By Fine Print Staff
The University of Florida is asking publications to remove private free-standing newspaper boxes, like the one pictured above, to be replaced by UF’s own tiered, modular boxes and will charge publications $50 per year per one newspaper slot.
Last week the Gainesville Sun published an article highlighting the University of Florida’s initiative to remove The Alligator’s signature orange boxes from campus and replace them with black, modular boxes. The article focused on how this initiative will affect The Alligator and its right to unique visibility and control of the paper.
And yes, this will affect The Alligator. But it will also affect every other publication and student at UF.
The UF mandate to eliminate all free-standing private boxes and replace them with UF-sanctioned modular boxes requires that anyone wishing to distribute on campus must purchase space in the modular boxes at $50 per box per year.
This cost will work to stifle free speech, the diversity of voices on campus, and the free flow of information to students.
UF’s College of Journalism and Communications is one of the best journalism schools in the country, so new student publications and projects are not uncommon. But starting a publication is costly, and this UF regulation will present a new obstacle for these fledgling publications. The new cost to be able to distribute on campus will also affect small publications that rely on limited funding for printing and operating costs. These publications are not likely to have a large enough budget, if one exists at all, to afford box distribution on campus with UF’s soon-to-be-implemented fees.
New publications and those with limited income often buy used newspaper boxes to increase distribution at a reasonable, one-time cost to the publication.
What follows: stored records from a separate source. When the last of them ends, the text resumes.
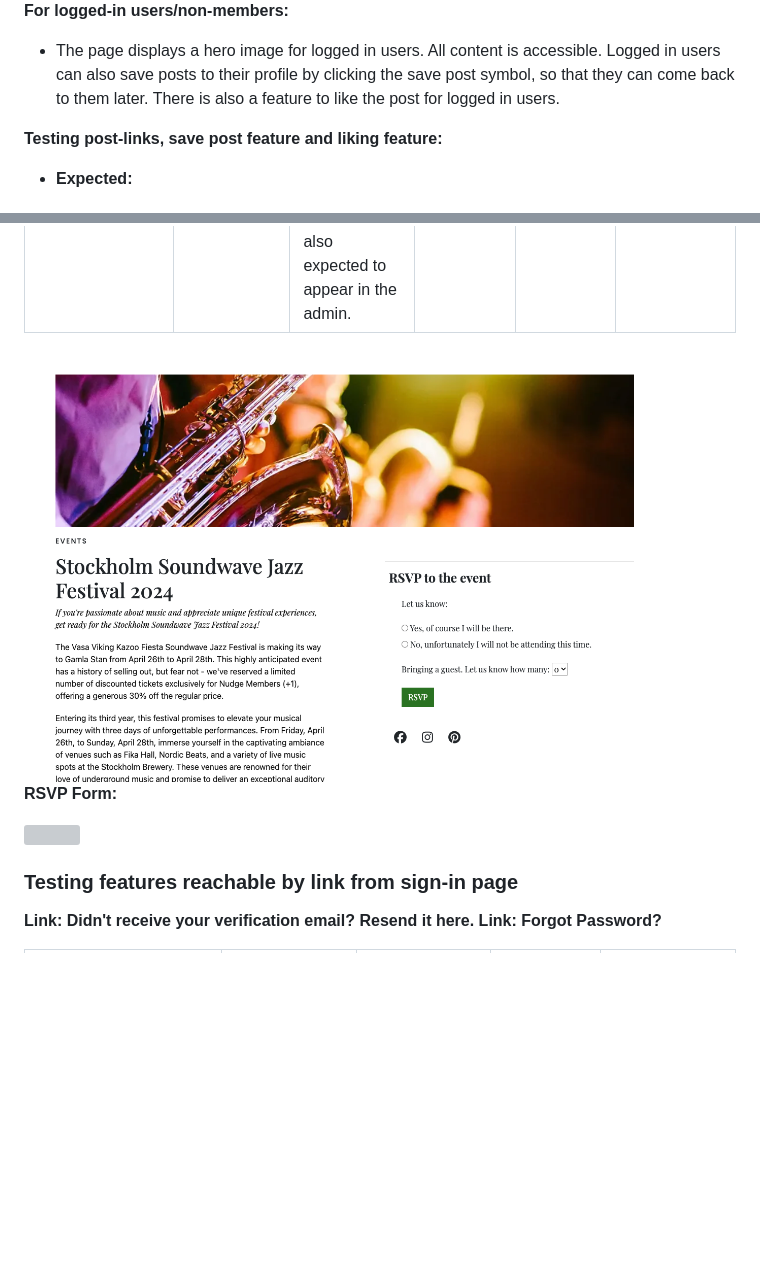
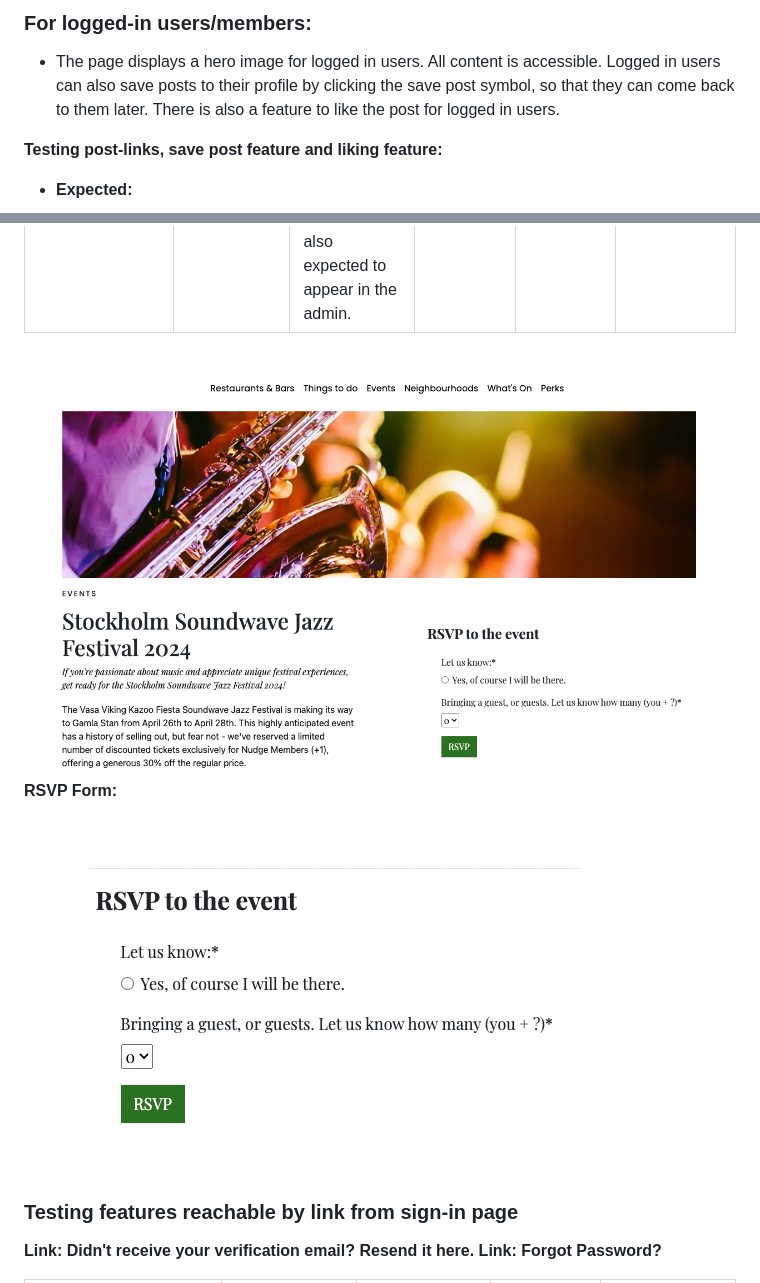
Before and after one commit to CeciliaSG/members-only, a Markdown page: README.md, 2 parts joined by grey strips. GitHub-like rendering; pictures changed too: resources_readme/events_detail.png (added), resources_readme/events_details_page.png (deleted), resources_readme/rsvp_event.png (added); blank space fills up the shorter version; grey boxes are pictures that could not be loaded.

Commit message:
Add and edit content in README

```diff
--- a/README.md
+++ b/README.md
@@ -309,6 +310,6 @@ This is a memberships site with the purpose of prividing members - people living
 
 
-**For logged-in users/non-members:**
+### For logged-in users/members:
 
 -	The page displays a hero image for logged in users. All content is accessible. Logged in users can also save posts to their profile by clicking the save post symbol, so that they can come back to them later. There is also a feature to like the post for logged in users.
 
@@ -448,12 +449,12 @@ Features visible to logged-out users:
 
 <br>
 
-<img src="resources_readme/events_details_page.png">
+<img src="resources_readme/events_detail.png">
 
 
 **RSVP Form:**<br>
 
-<img src="resources_readme/Skärmavbild 2024-05-03 kl. 00.10.59.png">
+<img src="resources_readme/rsvp_event.png">
 
 <br>
 
```
Also changed, not shown: other parts of README.md (+17 -16 lines), resources_readme/Skärmavbild 2024-05-03 kl. 00.10.59.png (deleted), resources_readme/Skärmavbild 2024-05-03 kl. 10.31.35.png (deleted), resources_readme/login_register_modal.png (added).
Those boxes can be painted with free paint and set up for free in line with fellow free-standing newspaper boxes.
Now in order to cover the same ground where those boxes once stood all together in an eye-catching colorful block, it will cost publications a minimum of $1,000 per year for the same distribution space (equivalent to 20 box slots at $50 each) — and as The Alligator points out, only to gain a small anonymous spot.
In addition, putting extra pressure on publications to raise more funds just to distribute on the UF campus could negatively affect the content of those publications and their ability to cover the stories and issues they deem important to readers. As it stands, most free papers, or papers that are not-for-profit, do not have allegiance to organizations, advertisers or board of directors. Because they do not have financial backing from any one of these, they are free to investigate any story, criticize leadership and align with whatever politics they please. Introducing money and legislation to the distribution of student- or locally-produced media on campus is an extreme disservice to UF students. These free-thinking papers, with little to no budget for distribution, are at risk of being thrown off the radar, or at best, drowned out by publications with more funding.
UF students of the past had the privilege of freedom of speech, freedom of the press, and the freedom to choose and consume from a wide array of voices. Gainesville and UF together were once known as the Berkeley of the South for their radical and progressive ‘60s and ‘70s students who greatly exercised free speech on campus. From radical feminist literature to independent political and local magazines like Moon Magazine and Prairie Fire, past UF students produced exceptional and timeless journalism and political theory that was printed and then yes, distributed, on campus. Now, it looks like UF students of the future will have a limited number of free speech outlets, and those that are left will come with limitations to speech as a result of allegiances to advertisers or other funding sources.
UF is once again putting their financial burdens on the backs of students.
We’ve shown the school that it’s not okay to impose block tuition on students and it’s not okay to get rid of the entire Department of Computer and Information Science and Engineering (CISE) to aid in UF’s financial troubles. Now it’s time to tell them that we will not accept this assault on free speech.
UF students deserve to have a diverse selection of student and local publications to choose from. The decision to tax the distribution of all publications on campus, student-produced or otherwise, will not only eliminate The Alligator’s orange boxes, but it will also risk the elimination of all existing and future publications with a different or independent point of view who struggle just to be in print, let alone distributed on campus.
Keep free speech free!
Editor’s Note: The Fine Print receives a grant twice per year from Campus Progress, a division of the Center for American Progress, for printing and operational costs. This upcoming fall semester we will receive $2,500. However, Campus Progress, as stated on their website here, does “not require students to advance specific views, nor do we [Campus Progress] censor or exercise prior review over sponsored organizations.” All of the Campus Progress grant money goes toward printing costs.